Purpose: To educate nurses and nurse practitioners regarding the risks, signs, treatment, and care related to congenital CMV.

Methods/Search Strategies: PubMed was searched to obtain English language publications from 2005 to 2015 for studies examining the current knowledge base of congenital cytomegalovirus, sequelae, and subsequent treatment using key terms “cytomegalovirus” combined with “congenital.” A total of 18 articles were retained for analysis.

Findings/Results: Overall, the greatest risk reduction strategy for CMV transmission is education of pregnant women. In the neonate at risk for congenital CMV, early identification, antiviral treatment, and care coordination are pivotal to maximizing outcomes.

Implications for Practice: Increasing understanding of congenital CMV, modes of transmission, signs of infection, and intervention strategies as well as its impact on development are essential to maximizing outcomes.

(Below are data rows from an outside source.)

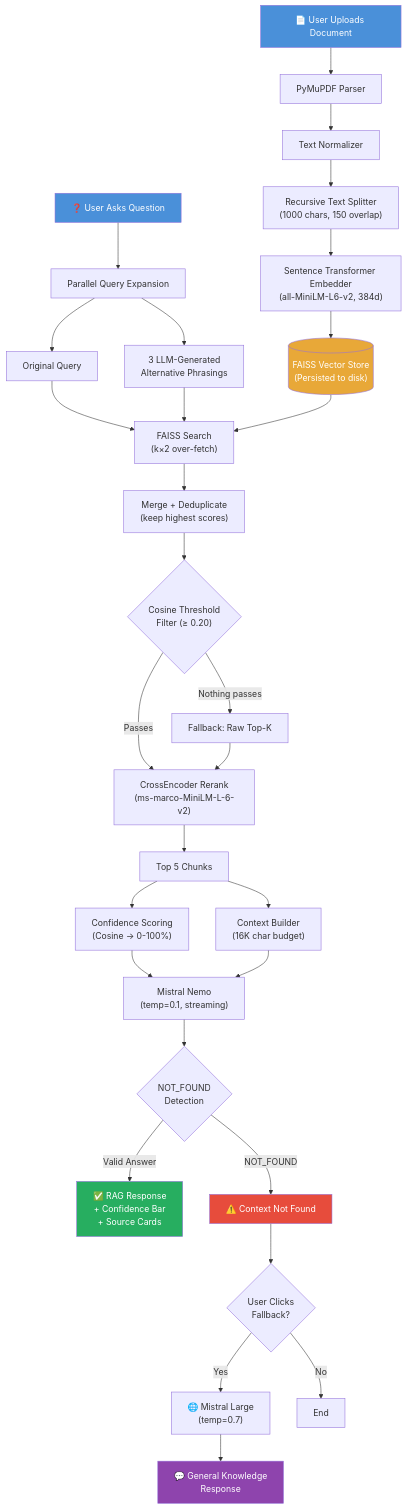
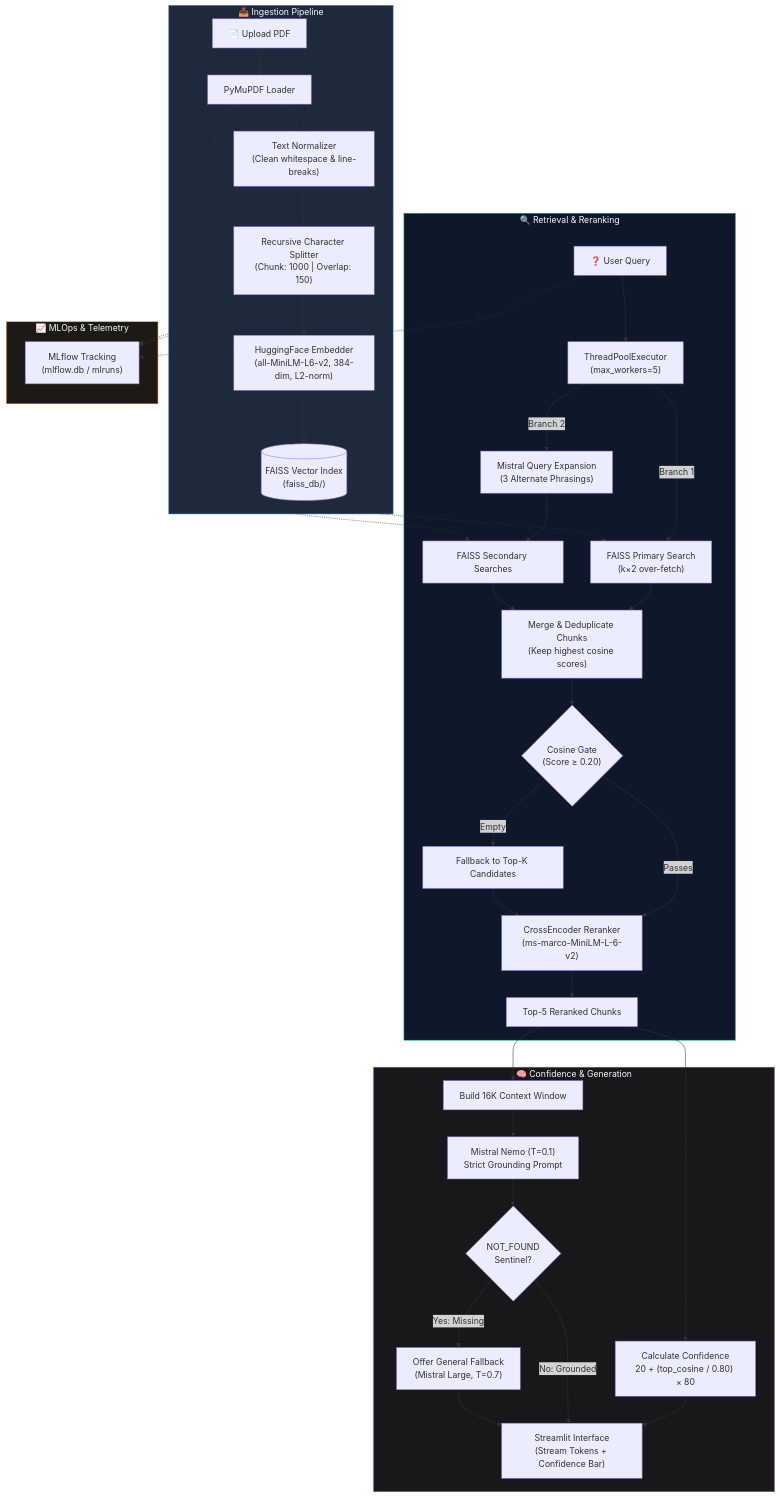
Before and after one commit to kumarvishal10351/-AURA-Adaptive-Unified-Retrieval-Assistant: the diagram in README.md, drawn with Mermaid. The commit also changed other lines of this file and 48 other files, not shown here.

````diff
--- a/README.md
+++ b/README.md
@@ -206,45 +107,51 @@
 ```mermaid
 flowchart TD
-    A["📄 User Uploads Document"] --> B["PyMuPDF Parser"]
-    B --> C["Text Normalizer"]
-    C --> D["Recursive Text Splitter<br/>(1000 chars, 150 overlap)"]
-    D --> E["Sentence Transformer Embedder<br/>(all-MiniLM-L6-v2, 384d)"]
-    E --> F[("FAISS Vector Store<br/>(Persisted to disk)")]
+    subgraph INGESTION ["📥 Ingestion Pipeline"]
+        A["📄 Upload PDF"] --> B["PyMuPDF Loader"]
+        B --> C["Text Normalizer<br/>(Clean whitespace & line-breaks)"]
+        C --> D["Recursive Character Splitter<br/>(Chunk: 1000 | Overlap: 150)"]
+        D --> E["HuggingFace Embedder<br/>(all-MiniLM-L6-v2, 384-dim, L2-norm)"]
+        E --> F[("FAISS Vector Index<br/>(faiss_db/)")]
+    end
 
-    G["❓ User Asks Question"] --> H["Parallel Query Expansion"]
-    H --> I["Original Query"]
-    H --> J["3 LLM-Generated<br/>Alternative Phrasings"]
+    subgraph RETRIEVAL ["🔍 Retrieval & Reranking"]
+        Q["❓ User Query"] --> PE["ThreadPoolExecutor<br/>(max_workers=5)"]
+        PE -->|"Branch 1"| FQ["FAISS Primary Search<br/>(k×2 over-fetch)"]
+        PE -->|"Branch 2"| QE["Mistral Query Expansion<br/>(3 Alternate Phrasings)"]
+        QE --> EQF["FAISS Secondary Searches"]
+        
+        FQ --> M["Merge & Deduplicate Chunks<br/>(Keep highest cosine scores)"]
+        EQF --> M
+        F -.-> FQ
+        F -.-> EQF
 
-    I --> K["FAISS Search<br/>(k×2 over-fetch)"]
-    J --> K
-    F --> K
+        M --> GATE{"Cosine Gate<br/>(Score ≥ 0.20)"}
+        GATE -->|"Passes"| CE["CrossEncoder Reranker<br/>(ms-marco-MiniLM-L-6-v2)"]
+        GATE -->|"Empty"| FB_K["Fallback to Top-K Candidates"]
+        FB_K --> CE
 
-    K --> L["Merge + Deduplicate<br/>(keep highest scores)"]
-    L --> M{"Cosine Threshold<br/>Filter (≥ 0.20)"}
+        CE --> TOP5["Top-5 Reranked Chunks"]
+    end
 
-    M -->|"Passes"| N["CrossEncoder Rerank<br/>(ms-marco-MiniLM-L-6-v2)"]
-    M -->|"Nothing passes"| O["Fallback: Raw Top-K"]
-    O --> N
+    subgraph GENERATION ["🧠 Confidence & Generation"]
+        TOP5 --> CS["Calculate Confidence<br/>20 + (top_cosine / 0.80) × 80"]
+        TOP5 --> CTX["Build 16K Context Window"]
+        CTX --> LLM["Mistral Nemo (T=0.1)<br/>Strict Grounding Prompt"]
+        CS --> UI["Streamlit Interface<br/>(Stream Tokens + Confidence Bar)"]
+        LLM --> NF{"NOT_FOUND<br/>Sentinel?"}
+        NF -->|"No: Grounded"| UI
+        NF -->|"Yes: Missing"| FBO["Offer General Fallback<br/>(Mistral Large, T=0.7)"]
+        FBO --> UI
+    end
 
-    N --> P["Top 5 Chunks"]
-    P --> Q["Confidence Scoring<br/>(Cosine → 0-100%)"]
-    P --> R["Context Builder<br/>(16K char budget)"]
+    subgraph MLOPS ["📈 MLOps & Telemetry"]
+        B -.-> ML["MLflow Tracking<br/>(mlflow.db / mlruns)"]
+        D -.-> ML
+        Q -.-> ML
+    end
 
-    Q --> S["Mistral Nemo<br/>(temp=0.1, streaming)"]
-    R --> S
-
-    S --> T{"NOT_FOUND<br/>Detection"}
-    T -->|"Valid Answer"| U["✅ RAG Response<br/>+ Confidence Bar<br/>+ Source Cards"]
-    T -->|"NOT_FOUND"| V["⚠️ Context Not Found"]
-    V --> W{"User Clicks<br/>Fallback?"}
-    W -->|"Yes"| X["🌐 Mistral Large<br/>(temp=0.7)"]
-    W -->|"No"| Y["End"]
-    X --> Z["💬 General Knowledge<br/>Response"]
-
-    style A fill:#4A90D9,color:#fff
-    style G fill:#4A90D9,color:#fff
-    style F fill:#E8A838,color:#fff
-    style U fill:#27AE60,color:#fff
-    style Z fill:#8E44AD,color:#fff
-    style V fill:#E74C3C,color:#fff
+    style INGESTION fill:#1e293b,stroke:#3b82f6,color:#f8fafc
+    style RETRIEVAL fill:#0f172a,stroke:#10b981,color:#f8fafc
+    style GENERATION fill:#18181b,stroke:#8b5cf6,color:#f8fafc
+    style MLOPS fill:#1c1917,stroke:#f59e0b,color:#f8fafc
 ```
````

Implications for Research: The need for research exists in the area of valganciclovir's impact on sensorineural hearing loss as well as potential vaccines to protect against CMV transmission. Research is also being conducted in the area of passive immunity via administration of CMV-specific hyperimmune globulin therapy to pregnant women diagnosed with a primary CMV infection.

Regis University, Denver, Colorado; Children's Hospital Colorado, Denver, Colorado; and Poudre Valley Hospital, Fort Collins, Colorado.

Correspondence: Erin Mestas MSN, NNP-BC, CLC, Regis University, 3333 Regis Blvd, Denver, CO 80221 (ek_mestas@yahoo.com).

There are no conflicts of interest and no sources of funding for this article.

© 2016 by The National Association of Neonatal Nurses